WASHINGTON (Reuters) - A plea deal for the man police say is the "East Coast rapist," who terrorized women for more than a decade, fell through on Tuesday, and he will go to trial in Virginia, a prosecutor said.

The suspect, Aaron Thomas, 40, had been expected to plead guilty in a Prince William County, Virginia, court to rape and abduction charges for an attack on three trick-or-treating teenagers in 2009.

But then he declined to enter the plea, Commonwealth Attorney Paul Ebert said.

"He indicated he didn't know what he wanted to do, and as a result, there was no hearing today," he told Reuters.

Trial on the rape and abduction charges, as well as firearms allegations that had been dropped under the plea bargain, will start on January 14, Ebert said.

Asked if he was surprised by Thomas, Ebert said: "Anything he does doesn't really surprise me. He's been pretty inconsistent in the positions he's taken since he was arrested."

Thomas, the son of a District of Columbia police officer, was arrested in March 2011 in New Haven, Connecticut. Police say he attacked at least 17 women in Maryland, Virginia, Rhode Island and Connecticut in a rampage that began in 1997.
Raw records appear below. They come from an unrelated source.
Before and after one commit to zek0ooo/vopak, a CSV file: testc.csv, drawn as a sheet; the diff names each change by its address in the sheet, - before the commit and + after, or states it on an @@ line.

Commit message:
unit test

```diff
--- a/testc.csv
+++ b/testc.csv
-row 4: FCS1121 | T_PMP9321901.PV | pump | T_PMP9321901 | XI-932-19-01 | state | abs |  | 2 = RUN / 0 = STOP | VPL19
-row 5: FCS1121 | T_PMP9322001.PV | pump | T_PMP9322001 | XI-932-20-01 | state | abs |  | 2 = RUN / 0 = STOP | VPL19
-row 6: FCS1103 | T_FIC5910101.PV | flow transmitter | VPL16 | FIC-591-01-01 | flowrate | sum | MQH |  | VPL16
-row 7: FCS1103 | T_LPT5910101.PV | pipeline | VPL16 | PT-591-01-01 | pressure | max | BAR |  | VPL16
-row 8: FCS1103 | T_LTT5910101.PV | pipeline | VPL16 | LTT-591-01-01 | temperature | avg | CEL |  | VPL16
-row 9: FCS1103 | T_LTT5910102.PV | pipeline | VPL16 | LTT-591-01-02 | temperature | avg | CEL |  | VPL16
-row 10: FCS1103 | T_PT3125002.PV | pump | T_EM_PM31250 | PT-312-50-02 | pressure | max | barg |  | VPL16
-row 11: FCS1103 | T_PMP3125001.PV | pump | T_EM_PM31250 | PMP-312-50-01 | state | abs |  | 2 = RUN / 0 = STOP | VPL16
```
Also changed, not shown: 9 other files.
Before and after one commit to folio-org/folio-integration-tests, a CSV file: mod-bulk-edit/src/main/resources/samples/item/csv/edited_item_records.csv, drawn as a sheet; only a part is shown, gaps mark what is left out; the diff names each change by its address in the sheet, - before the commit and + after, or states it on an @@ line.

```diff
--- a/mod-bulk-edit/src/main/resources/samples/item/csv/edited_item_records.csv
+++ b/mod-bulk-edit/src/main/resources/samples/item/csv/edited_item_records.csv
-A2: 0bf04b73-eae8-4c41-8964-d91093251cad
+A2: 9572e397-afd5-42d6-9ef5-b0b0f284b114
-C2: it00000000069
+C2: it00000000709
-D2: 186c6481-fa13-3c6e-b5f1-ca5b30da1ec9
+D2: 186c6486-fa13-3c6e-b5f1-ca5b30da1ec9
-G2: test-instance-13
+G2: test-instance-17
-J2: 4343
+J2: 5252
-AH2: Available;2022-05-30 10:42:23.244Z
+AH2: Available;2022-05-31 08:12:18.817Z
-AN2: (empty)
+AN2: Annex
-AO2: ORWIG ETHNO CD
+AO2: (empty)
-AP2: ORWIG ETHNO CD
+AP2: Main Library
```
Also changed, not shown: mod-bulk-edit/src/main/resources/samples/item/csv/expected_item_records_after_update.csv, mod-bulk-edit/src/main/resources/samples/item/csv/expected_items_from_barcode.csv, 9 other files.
Thomas had pleaded guilty to abducting three teenage girls who were returning home from Halloween trick or treating in 2009. Armed with a handgun, he raped two of them. The third used her cellphone to send text messages and call for help, and Thomas fled when police approached.

The Halloween attack was the last that police have linked to the man they dubbed the "East Coast rapist." Thomas was arrested after police took a sample of his DNA from a discarded cigarette butt.

Thomas is scheduled to plead guilty on November 30 to a rape charge from a 2001 attack in Loudoun County, Virginia, also near Washington. He faces the possibility of several life terms in prison if found guilty on all the abduction rape charges.

In an interview with the Washington Post published on Sunday, Thomas said he struggled to understand why he did the attacks.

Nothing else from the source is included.